— Try it —
Output every entry below word for word, minus the images.

— Given records —
=== Section Start ===

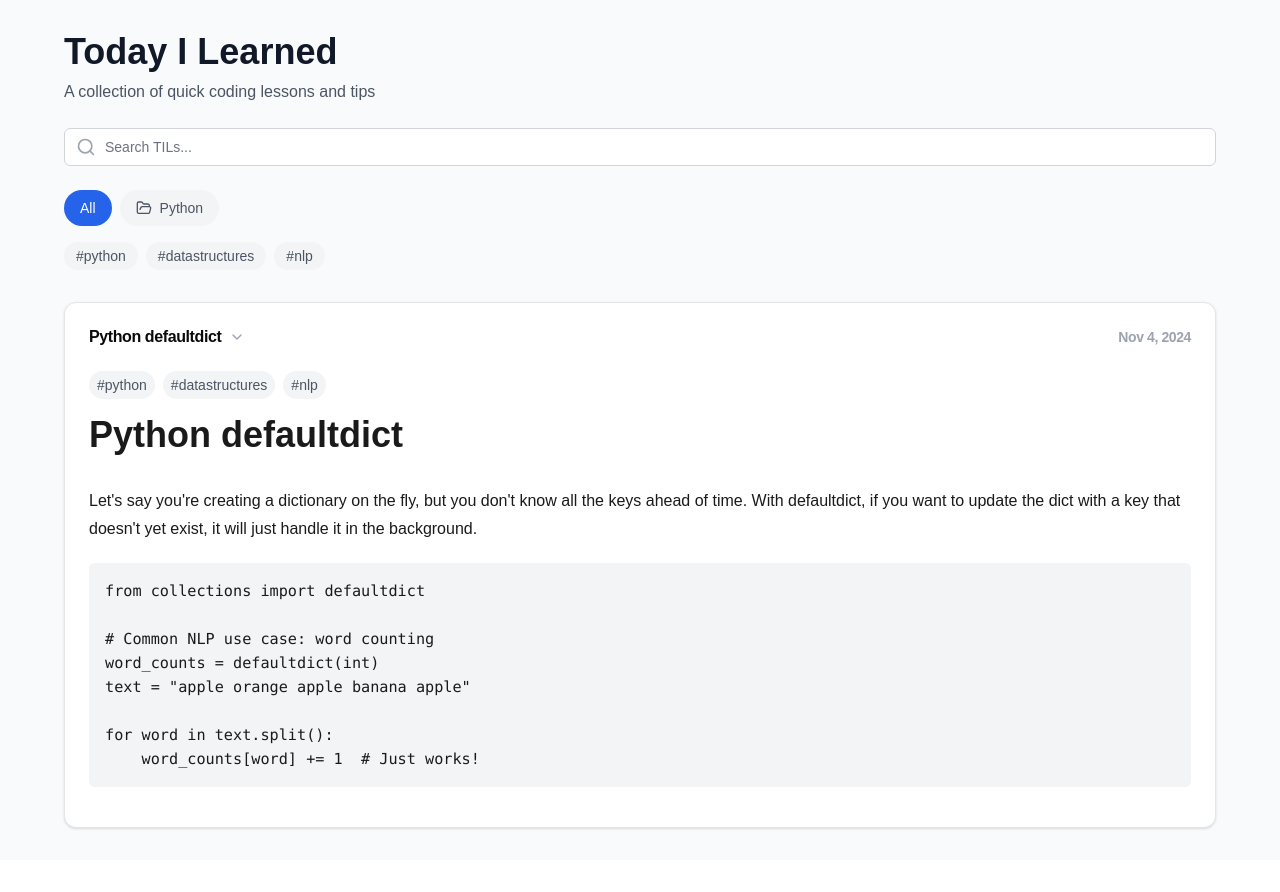
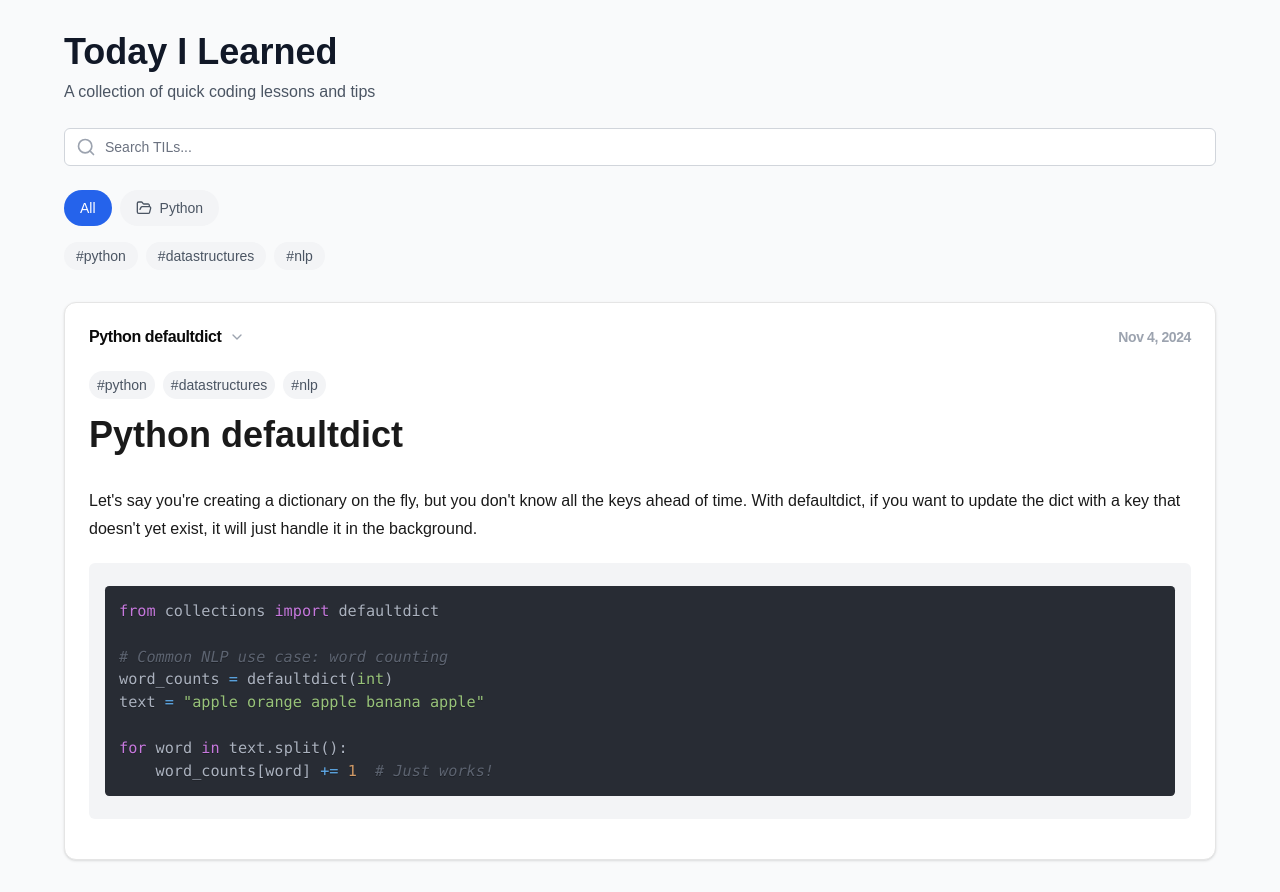
Before and after one commit to michellejw/til-website, a Next.js app: page / in a window 1280 px wide. Both pictures are taken after a click on the element 248 px from the left and 395 px from the top of the page. Before the commit the page ends 860 px from the top, so only its background shows below. Built offline with nearby package versions, Linux system fonts and the light colour scheme.

Commit message:
added syntax highlighting

```diff
--- a/package.json
+++ b/package.json
@@ -10,6 +10,7 @@
   },
   "dependencies": {
     "@radix-ui/react-icons": "^1.3.1",
+    "@types/react-syntax-highlighter": "^15.5.13",
     "class-variance-authority": "^0.7.0",
     "clsx": "^2.1.1",
     "date-fns": "^4.1.0",
@@ -19,6 +20,7 @@
     "react": "18.2.0",
     "react-dom": "18.2.0",
     "react-markdown": "^9.0.1",
+    "react-syntax-highlighter": "^15.6.1",
     "tailwind-merge": "^2.5.4",
     "tailwindcss-animate": "^1.0.7"
   },
--- a/src/components/TIL.tsx
+++ b/src/components/TIL.tsx
@@ -5,6 +5,8 @@
 import { format } from 'date-fns';
 import { ChevronDown, ChevronRight, FolderOpen, Search } from 'lucide-react';
 import ReactMarkdown from 'react-markdown';
+import { Prism as SyntaxHighlighter } from 'react-syntax-highlighter';
+import { oneDark } from 'react-syntax-highlighter/dist/cjs/styles/prism';
 
 interface TilPost {
   slug: string;
@@ -21,7 +23,6 @@
 }
 
 const TIL: React.FC<TILProps> = ({ initialPosts }) => {
-  // Use state to handle client-side rendering
   const [mounted, setMounted] = useState(false);
   const [posts] = useState(initialPosts);
   const [expandedId, setExpandedId] = useState<string | null>(null);
@@ -29,21 +30,17 @@
   const [selectedTag, setSelectedTag] = useState<string | null>(null);
   const [searchQuery, setSearchQuery] = useState('');
 
-  // Handle client-side mounting
   useEffect(() => {
     setMounted(true);
   }, []);
 
-  // Don't render until mounted
   if (!mounted) {
     return null;
   }
 
-  // Get unique categories and tags
   const categories = ['all', ...new Set(posts.map(post => post.category))];
   const allTags = Array.from(new Set(posts.flatMap(post => post.tags)));
 
-  // Filter posts based on selected category, tag, and search query
   const filteredPosts = posts.filter(post => {
     const matchesCategory = selectedCategory === 'all' || post.category === selectedCategory;
     const matchesTag = !selectedTag || post.tags.includes(selectedTag);
@@ -66,7 +63,6 @@
           <h1 className="text-4xl font-bold text-gray-900 mb-2">Today I Learned</h1>
           <p className="text-gray-600 mb-6">A collection of quick coding lessons and tips</p>
 
-          {/* Search bar */}
           <div className="relative mb-6">
             <div className="absolute inset-y-0 left-0 pl-3 flex items-center pointer-events-none">
               <Search className="h-5 w-5 text-gray-400" />
@@ -81,7 +77,6 @@
             />
           </div>
 
-          {/* Category filter */}
           <div className="flex gap-2 flex-wrap mb-4">
             {categories.map((category) => (
               <button
@@ -100,7 +95,6 @@
             ))}
           </div>
 
-          {/* Tag filter */}
           <div className="flex gap-2 flex-wrap mb-6">
             {allTags.map((tag) => (
               <button
@@ -160,7 +154,30 @@
                       ))}
                     </div>
                     <div className="mt-4">
-                      <ReactMarkdown>{post.content}</ReactMarkdown>
+                      <ReactMarkdown
+                        components={{
+                          code({node, inline, className, children, ...props}) {
+                            const match = /language-(\w+)/.exec(className || '');
+                            return !inline && match ? (
+                              <SyntaxHighlighter
+                                style={oneDark}
+                                language={match[1]}
+                                PreTag="div"
+                                className="rounded-md"
+                                {...props}
+                              >
+                                {String(children).replace(/\n$/, '')}
+                              </SyntaxHighlighter>
+                            ) : (
+                              <code className={className} {...props}>
+                                {children}
+                              </code>
+                            );
+                          }
+                        }}
+                      >
+                        {post.content}
+                      </ReactMarkdown>
                     </div>
                   </div>
                 ) : (
```
Also changed, not shown: 1 other file (tests, documents, lock files or other folders).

=== Section End ===

— Answer space —
Before and after one commit to michellejw/til-website, a Next.js app: page / in a window 1280 px wide. Both pictures are taken after a click on the element 248 px from the left and 395 px from the top of the page. Before the commit the page ends 860 px from the top, so only its background shows below. Built offline with nearby package versions, Linux system fonts and the light colour scheme.

Commit message:
added syntax highlighting

```diff
--- a/package.json
+++ b/package.json
@@ -10,6 +10,7 @@
   },
   "dependencies": {
     "@radix-ui/react-icons": "^1.3.1",
+    "@types/react-syntax-highlighter": "^15.5.13",
     "class-variance-authority": "^0.7.0",
     "clsx": "^2.1.1",
     "date-fns": "^4.1.0",
@@ -19,6 +20,7 @@
     "react": "18.2.0",
     "react-dom": "18.2.0",
     "react-markdown": "^9.0.1",
+    "react-syntax-highlighter": "^15.6.1",
     "tailwind-merge": "^2.5.4",
     "tailwindcss-animate": "^1.0.7"
   },
--- a/src/components/TIL.tsx
+++ b/src/components/TIL.tsx
@@ -5,6 +5,8 @@
 import { format } from 'date-fns';
 import { ChevronDown, ChevronRight, FolderOpen, Search } from 'lucide-react';
 import ReactMarkdown from 'react-markdown';
+import { Prism as SyntaxHighlighter } from 'react-syntax-highlighter';
+import { oneDark } from 'react-syntax-highlighter/dist/cjs/styles/prism';
 
 interface TilPost {
   slug: string;
@@ -21,7 +23,6 @@
 }
 
 const TIL: React.FC<TILProps> = ({ initialPosts }) => {
-  // Use state to handle client-side rendering
   const [mounted, setMounted] = useState(false);
   const [posts] = useState(initialPosts);
   const [expandedId, setExpandedId] = useState<string | null>(null);
@@ -29,21 +30,17 @@
   const [selectedTag, setSelectedTag] = useState<string | null>(null);
   const [searchQuery, setSearchQuery] = useState('');
 
-  // Handle client-side mounting
   useEffect(() => {
     setMounted(true);
   }, []);
 
-  // Don't render until mounted
   if (!mounted) {
     return null;
   }
 
-  // Get unique categories and tags
   const categories = ['all', ...new Set(posts.map(post => post.category))];
   const allTags = Array.from(new Set(posts.flatMap(post => post.tags)));
 
-  // Filter posts based on selected category, tag, and search query
   const filteredPosts = posts.filter(post => {
     const matchesCategory = selectedCategory === 'all' || post.category === selectedCategory;
     const matchesTag = !selectedTag || post.tags.includes(selectedTag);
@@ -66,7 +63,6 @@
           <h1 className="text-4xl font-bold text-gray-900 mb-2">Today I Learned</h1>
           <p className="text-gray-600 mb-6">A collection of quick coding lessons and tips</p>
 
-          {/* Search bar */}
           <div className="relative mb-6">
             <div className="absolute inset-y-0 left-0 pl-3 flex items-center pointer-events-none">
               <Search className="h-5 w-5 text-gray-400" />
@@ -81,7 +77,6 @@
             />
           </div>
 
-          {/* Category filter */}
           <div className="flex gap-2 flex-wrap mb-4">
             {categories.map((category) => (
               <button
@@ -100,7 +95,6 @@
             ))}
           </div>
 
-          {/* Tag filter */}
           <div className="flex gap-2 flex-wrap mb-6">
             {allTags.map((tag) => (
               <button
@@ -160,7 +154,30 @@
                       ))}
                     </div>
                     <div className="mt-4">
-                      <ReactMarkdown>{post.content}</ReactMarkdown>
+                      <ReactMarkdown
+                        components={{
+                          code({node, inline, className, children, ...props}) {
+                            const match = /language-(\w+)/.exec(className || '');
+                            return !inline && match ? (
+                              <SyntaxHighlighter
+                                style={oneDark}
+                                language={match[1]}
+                                PreTag="div"
+                                className="rounded-md"
+                                {...props}
+                              >
+                                {String(children).replace(/\n$/, '')}
+                              </SyntaxHighlighter>
+                            ) : (
+                              <code className={className} {...props}>
+                                {children}
+                              </code>
+                            );
+                          }
+                        }}
+                      >
+                        {post.content}
+                      </ReactMarkdown>
                     </div>
                   </div>
                 ) : (
```
Also changed, not shown: 1 other file (tests, documents, lock files or other folders).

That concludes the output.